[Opening Exercise materials section]
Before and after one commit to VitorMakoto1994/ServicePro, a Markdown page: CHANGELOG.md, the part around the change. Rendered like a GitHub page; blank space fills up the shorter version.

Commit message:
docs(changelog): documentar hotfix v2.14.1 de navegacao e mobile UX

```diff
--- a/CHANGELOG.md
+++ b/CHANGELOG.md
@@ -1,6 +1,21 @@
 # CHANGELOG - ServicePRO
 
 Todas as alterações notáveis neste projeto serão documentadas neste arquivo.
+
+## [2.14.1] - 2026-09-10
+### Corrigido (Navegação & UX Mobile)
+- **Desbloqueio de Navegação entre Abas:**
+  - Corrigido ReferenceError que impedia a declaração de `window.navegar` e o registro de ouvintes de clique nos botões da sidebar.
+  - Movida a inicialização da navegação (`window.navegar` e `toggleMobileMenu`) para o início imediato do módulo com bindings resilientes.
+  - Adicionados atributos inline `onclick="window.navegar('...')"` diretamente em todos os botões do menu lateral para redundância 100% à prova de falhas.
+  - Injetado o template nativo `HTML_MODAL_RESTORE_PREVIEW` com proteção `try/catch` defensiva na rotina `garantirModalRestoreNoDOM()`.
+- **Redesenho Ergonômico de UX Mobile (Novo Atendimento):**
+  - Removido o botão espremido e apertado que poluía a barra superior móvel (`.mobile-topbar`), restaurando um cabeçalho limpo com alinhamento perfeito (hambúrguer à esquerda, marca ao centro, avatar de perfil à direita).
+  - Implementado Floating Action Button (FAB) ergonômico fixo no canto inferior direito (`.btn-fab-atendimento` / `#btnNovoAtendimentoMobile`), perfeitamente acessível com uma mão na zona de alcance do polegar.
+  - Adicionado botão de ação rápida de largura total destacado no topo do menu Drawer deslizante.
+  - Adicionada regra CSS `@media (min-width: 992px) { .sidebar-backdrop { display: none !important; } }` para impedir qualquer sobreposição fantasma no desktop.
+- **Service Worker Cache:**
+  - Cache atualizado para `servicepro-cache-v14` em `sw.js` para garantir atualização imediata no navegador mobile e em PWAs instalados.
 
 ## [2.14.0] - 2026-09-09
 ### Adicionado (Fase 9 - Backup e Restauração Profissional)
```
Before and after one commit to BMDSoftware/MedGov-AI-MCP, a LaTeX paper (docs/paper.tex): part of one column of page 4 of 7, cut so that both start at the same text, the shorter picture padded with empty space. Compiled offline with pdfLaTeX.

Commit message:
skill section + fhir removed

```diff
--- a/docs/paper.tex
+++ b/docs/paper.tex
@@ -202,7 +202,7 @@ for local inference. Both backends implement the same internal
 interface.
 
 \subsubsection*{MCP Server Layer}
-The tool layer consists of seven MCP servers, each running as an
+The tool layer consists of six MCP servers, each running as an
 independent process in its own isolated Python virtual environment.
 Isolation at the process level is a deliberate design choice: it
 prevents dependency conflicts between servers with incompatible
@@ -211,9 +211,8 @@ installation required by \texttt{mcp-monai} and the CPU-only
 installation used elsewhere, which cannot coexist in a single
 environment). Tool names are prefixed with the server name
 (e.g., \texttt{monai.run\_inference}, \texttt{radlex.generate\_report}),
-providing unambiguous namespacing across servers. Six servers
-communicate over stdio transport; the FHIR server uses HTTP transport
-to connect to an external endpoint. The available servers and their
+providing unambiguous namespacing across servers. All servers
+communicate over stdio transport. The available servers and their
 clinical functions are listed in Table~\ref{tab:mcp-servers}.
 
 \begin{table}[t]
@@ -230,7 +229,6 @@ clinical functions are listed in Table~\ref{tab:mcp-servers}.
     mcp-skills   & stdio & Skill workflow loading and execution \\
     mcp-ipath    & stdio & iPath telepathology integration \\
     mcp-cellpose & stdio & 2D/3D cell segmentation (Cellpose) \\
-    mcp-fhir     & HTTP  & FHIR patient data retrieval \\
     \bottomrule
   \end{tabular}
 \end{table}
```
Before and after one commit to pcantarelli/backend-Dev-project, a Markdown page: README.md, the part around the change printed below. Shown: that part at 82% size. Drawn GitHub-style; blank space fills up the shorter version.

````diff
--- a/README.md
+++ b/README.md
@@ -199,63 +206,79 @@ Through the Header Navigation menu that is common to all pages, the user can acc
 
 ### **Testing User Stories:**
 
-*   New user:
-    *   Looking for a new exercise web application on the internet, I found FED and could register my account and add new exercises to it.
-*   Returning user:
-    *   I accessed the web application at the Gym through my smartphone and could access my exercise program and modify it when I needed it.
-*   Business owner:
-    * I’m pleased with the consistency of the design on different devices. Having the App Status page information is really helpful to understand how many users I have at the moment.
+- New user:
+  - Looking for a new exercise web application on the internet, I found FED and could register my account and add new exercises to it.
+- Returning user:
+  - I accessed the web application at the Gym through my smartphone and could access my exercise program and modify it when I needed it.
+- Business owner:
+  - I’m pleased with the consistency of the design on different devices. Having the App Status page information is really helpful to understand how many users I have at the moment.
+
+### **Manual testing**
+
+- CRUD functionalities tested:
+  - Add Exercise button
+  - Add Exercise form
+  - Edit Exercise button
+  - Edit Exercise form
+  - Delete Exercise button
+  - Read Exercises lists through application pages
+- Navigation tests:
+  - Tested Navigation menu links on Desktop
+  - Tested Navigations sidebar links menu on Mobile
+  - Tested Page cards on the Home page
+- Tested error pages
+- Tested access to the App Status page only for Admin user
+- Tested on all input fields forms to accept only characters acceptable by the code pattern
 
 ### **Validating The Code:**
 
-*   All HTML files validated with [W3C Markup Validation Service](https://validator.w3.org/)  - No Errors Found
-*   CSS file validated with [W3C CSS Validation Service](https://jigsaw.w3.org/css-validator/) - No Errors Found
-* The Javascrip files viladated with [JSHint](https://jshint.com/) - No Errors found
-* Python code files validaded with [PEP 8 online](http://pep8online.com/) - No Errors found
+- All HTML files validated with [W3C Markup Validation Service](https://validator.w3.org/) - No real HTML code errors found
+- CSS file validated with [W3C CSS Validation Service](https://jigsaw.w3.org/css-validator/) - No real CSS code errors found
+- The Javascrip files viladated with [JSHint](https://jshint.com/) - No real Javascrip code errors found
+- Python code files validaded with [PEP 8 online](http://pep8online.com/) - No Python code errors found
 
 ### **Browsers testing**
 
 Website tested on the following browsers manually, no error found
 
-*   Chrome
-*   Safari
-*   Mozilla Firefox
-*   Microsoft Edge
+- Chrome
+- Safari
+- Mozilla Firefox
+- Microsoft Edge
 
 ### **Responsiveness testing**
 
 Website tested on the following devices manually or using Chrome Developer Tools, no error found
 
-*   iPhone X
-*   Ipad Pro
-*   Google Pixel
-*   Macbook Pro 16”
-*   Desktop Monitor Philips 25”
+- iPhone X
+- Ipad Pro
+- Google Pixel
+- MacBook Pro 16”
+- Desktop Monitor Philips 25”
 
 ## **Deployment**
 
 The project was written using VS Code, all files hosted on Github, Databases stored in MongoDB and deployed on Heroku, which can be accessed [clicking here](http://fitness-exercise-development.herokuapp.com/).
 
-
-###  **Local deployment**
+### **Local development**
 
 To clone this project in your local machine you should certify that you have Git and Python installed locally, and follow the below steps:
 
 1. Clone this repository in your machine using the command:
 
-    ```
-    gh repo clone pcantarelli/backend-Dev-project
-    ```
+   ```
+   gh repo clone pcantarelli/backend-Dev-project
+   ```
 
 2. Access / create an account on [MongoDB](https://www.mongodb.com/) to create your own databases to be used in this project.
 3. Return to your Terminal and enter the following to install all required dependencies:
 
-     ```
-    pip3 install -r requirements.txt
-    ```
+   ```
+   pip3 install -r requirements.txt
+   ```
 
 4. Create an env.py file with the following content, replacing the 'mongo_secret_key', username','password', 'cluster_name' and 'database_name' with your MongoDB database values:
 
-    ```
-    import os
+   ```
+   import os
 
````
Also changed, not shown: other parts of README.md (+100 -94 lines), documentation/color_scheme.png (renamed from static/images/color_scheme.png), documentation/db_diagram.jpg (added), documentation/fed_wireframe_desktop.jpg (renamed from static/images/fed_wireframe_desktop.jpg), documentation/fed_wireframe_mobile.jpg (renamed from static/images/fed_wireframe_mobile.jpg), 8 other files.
[Closing Exercise materials section]
Description of the task:
From the records above, return each line where "helpful" occurs.

Answer to this problem:
-    * I’m pleased with the consistency of the design on different devices. Having the App Status page information is really helpful to understand how many users I have at the moment.
+  - I’m pleased with the consistency of the design on different devices. Having the App Status page information is really helpful to understand how many users I have at the moment.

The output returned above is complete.